§ **What is being asked**: Among the entries, find the lines with the string "hakam" and copy them.

§ **Task input**:

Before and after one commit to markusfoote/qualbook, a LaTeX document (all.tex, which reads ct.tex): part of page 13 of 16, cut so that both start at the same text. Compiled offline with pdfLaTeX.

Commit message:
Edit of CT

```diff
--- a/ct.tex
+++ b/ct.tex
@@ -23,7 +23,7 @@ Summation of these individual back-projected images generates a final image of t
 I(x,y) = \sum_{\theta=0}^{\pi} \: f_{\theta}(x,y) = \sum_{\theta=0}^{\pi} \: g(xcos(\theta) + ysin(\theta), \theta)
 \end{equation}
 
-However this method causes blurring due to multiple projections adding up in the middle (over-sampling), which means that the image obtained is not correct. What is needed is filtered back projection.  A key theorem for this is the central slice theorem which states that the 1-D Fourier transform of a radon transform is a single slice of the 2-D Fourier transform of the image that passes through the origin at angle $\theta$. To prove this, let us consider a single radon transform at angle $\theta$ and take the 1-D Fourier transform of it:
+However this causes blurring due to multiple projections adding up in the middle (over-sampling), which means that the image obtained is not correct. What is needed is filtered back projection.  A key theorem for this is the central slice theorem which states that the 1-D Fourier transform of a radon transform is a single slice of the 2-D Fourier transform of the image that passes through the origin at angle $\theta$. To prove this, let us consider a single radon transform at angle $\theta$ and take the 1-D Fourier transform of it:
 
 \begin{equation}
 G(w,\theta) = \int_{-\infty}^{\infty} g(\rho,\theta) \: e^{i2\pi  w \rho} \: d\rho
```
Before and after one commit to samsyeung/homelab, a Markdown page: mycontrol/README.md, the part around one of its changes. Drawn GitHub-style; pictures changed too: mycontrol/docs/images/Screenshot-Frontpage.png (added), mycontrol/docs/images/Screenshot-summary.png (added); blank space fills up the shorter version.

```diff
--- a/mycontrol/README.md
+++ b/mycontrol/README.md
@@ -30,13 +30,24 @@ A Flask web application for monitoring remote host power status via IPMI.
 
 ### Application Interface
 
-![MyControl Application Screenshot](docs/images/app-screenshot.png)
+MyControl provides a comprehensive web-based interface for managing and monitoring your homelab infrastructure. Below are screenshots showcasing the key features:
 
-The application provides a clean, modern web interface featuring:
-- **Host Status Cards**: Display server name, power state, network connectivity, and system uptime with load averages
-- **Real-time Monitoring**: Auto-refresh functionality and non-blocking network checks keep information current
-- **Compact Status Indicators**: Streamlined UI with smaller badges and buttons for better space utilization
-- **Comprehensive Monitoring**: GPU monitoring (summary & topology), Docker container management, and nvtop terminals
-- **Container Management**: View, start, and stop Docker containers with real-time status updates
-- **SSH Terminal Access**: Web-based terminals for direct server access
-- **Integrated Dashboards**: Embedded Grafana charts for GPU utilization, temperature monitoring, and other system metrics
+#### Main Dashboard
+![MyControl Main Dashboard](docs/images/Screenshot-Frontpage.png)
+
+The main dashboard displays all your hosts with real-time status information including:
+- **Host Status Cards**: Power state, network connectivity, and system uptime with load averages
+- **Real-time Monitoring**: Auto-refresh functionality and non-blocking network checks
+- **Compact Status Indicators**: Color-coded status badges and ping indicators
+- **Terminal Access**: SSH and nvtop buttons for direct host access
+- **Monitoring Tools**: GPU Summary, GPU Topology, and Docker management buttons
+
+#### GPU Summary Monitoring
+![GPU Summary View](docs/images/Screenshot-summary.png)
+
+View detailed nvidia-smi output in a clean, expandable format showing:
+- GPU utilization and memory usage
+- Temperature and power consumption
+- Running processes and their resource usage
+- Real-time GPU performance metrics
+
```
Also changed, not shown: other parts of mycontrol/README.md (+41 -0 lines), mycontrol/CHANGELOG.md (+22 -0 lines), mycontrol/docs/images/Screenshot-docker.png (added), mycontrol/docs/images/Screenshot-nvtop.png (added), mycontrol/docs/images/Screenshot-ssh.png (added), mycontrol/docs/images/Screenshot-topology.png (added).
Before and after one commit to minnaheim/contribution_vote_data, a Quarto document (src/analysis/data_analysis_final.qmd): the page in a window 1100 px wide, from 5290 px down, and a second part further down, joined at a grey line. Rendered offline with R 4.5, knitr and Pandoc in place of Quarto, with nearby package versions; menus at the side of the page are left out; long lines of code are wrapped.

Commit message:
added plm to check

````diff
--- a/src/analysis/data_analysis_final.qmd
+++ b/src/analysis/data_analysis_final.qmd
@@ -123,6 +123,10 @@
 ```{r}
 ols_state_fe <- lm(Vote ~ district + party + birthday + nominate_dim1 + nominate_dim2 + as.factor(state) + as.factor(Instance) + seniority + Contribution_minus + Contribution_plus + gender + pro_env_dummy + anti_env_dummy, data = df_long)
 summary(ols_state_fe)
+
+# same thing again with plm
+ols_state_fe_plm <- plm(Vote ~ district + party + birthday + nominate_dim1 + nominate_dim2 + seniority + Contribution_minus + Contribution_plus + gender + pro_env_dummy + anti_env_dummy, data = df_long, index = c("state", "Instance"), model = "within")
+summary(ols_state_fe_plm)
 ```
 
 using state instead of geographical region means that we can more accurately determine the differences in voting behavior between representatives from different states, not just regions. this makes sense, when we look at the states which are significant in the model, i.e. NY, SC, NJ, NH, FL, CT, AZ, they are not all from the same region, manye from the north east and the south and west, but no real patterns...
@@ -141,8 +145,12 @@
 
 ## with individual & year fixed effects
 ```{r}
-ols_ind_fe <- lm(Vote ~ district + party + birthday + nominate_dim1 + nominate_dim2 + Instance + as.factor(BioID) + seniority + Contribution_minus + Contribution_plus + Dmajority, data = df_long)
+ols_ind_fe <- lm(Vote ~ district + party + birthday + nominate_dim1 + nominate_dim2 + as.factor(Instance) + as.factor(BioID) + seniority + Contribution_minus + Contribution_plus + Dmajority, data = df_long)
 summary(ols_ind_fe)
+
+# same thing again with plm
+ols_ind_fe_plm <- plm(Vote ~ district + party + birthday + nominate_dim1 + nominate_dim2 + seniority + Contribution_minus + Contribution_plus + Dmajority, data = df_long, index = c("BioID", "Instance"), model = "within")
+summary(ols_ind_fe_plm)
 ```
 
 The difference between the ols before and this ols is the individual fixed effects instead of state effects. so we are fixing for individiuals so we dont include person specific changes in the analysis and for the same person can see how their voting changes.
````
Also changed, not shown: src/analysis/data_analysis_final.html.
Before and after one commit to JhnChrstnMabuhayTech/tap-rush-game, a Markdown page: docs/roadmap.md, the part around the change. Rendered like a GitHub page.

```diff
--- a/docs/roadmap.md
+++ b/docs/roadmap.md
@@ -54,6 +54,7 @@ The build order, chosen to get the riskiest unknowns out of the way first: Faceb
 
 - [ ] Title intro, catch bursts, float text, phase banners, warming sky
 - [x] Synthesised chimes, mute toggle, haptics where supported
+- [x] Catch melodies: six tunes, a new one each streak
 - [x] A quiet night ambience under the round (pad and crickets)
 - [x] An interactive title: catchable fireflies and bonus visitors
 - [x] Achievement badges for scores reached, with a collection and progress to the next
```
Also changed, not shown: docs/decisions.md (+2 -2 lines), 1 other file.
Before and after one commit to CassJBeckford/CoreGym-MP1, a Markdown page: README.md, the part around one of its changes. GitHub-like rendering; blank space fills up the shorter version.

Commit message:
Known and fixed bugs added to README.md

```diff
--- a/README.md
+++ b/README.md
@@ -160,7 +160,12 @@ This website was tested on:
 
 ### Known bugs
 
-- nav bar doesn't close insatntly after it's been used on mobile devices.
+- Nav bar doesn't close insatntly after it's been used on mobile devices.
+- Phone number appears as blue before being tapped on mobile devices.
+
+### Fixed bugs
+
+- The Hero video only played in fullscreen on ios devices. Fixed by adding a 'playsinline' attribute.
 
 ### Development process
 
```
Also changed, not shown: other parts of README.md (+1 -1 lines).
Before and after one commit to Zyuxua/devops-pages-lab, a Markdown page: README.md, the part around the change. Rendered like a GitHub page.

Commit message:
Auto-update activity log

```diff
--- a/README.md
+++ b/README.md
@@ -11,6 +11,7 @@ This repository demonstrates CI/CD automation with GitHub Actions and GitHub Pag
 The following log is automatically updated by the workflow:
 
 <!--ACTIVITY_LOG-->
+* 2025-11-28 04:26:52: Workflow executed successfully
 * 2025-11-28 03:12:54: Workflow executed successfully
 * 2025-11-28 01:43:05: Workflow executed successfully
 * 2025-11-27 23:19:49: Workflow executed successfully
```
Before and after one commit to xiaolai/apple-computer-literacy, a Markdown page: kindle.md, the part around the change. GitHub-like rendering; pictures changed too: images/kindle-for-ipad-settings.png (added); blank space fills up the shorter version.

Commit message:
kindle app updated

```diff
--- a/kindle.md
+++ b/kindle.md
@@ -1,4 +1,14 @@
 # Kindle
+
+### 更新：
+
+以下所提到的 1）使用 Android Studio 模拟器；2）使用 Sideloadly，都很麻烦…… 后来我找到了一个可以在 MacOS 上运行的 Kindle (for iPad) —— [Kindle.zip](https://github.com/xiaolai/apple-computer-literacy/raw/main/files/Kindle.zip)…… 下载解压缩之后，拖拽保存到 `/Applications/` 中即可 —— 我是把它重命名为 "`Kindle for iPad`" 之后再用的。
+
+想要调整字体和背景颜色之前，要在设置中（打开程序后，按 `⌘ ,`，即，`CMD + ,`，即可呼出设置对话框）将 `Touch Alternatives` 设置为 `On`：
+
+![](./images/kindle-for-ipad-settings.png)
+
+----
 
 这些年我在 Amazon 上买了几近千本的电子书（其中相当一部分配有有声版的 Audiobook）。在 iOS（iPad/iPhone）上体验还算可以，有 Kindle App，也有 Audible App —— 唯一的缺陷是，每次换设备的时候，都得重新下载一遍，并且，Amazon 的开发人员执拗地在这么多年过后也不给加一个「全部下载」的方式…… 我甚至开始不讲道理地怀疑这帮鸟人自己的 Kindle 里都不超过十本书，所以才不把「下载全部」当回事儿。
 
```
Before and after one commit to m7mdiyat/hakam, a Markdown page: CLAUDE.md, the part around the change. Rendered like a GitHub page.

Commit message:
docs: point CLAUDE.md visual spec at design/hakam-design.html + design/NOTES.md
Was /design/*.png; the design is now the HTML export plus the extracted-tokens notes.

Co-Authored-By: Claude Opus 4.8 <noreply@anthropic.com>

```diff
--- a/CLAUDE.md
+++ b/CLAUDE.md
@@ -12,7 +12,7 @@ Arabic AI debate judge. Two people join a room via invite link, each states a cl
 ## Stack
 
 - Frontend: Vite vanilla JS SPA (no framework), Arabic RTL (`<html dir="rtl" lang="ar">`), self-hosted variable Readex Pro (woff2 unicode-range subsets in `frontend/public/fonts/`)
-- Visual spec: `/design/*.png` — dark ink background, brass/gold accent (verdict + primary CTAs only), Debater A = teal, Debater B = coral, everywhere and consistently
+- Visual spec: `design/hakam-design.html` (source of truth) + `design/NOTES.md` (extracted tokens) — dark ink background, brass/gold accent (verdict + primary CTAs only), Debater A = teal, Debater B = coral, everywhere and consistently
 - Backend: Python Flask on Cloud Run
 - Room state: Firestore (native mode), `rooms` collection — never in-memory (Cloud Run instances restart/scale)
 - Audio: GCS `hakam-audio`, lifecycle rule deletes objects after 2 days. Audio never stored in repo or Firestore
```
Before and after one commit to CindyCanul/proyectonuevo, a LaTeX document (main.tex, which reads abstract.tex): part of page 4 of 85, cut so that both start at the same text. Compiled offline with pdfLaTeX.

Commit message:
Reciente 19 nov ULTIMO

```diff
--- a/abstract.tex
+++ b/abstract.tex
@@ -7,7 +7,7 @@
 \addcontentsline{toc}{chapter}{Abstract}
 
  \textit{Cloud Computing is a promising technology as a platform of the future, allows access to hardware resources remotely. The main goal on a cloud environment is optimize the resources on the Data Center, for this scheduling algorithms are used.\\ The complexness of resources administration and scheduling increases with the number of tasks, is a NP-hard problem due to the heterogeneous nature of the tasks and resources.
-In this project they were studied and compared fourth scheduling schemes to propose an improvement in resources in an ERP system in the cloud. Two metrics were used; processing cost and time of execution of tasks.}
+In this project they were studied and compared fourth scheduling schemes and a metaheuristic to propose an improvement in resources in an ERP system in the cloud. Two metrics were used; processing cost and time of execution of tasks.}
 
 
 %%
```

§ **Written response**:
Before and after one commit to m7mdiyat/hakam, a Markdown page: CLAUDE.md, the part around the change. Rendered like a GitHub page.
docs: point CLAUDE.md visual spec at design/hakam-design.html + design/NOTES.md
+- Visual spec: `design/hakam-design.html` (source of truth) + `design/NOTES.md` (extracted tokens) — dark ink background, brass/gold accent (verdict + primary CTAs only), Debater A = teal, Debater B = coral, everywhere and consistently
 - Audio: GCS `hakam-audio`, lifecycle rule deletes objects after 2 days. Audio never stored in repo or Firestore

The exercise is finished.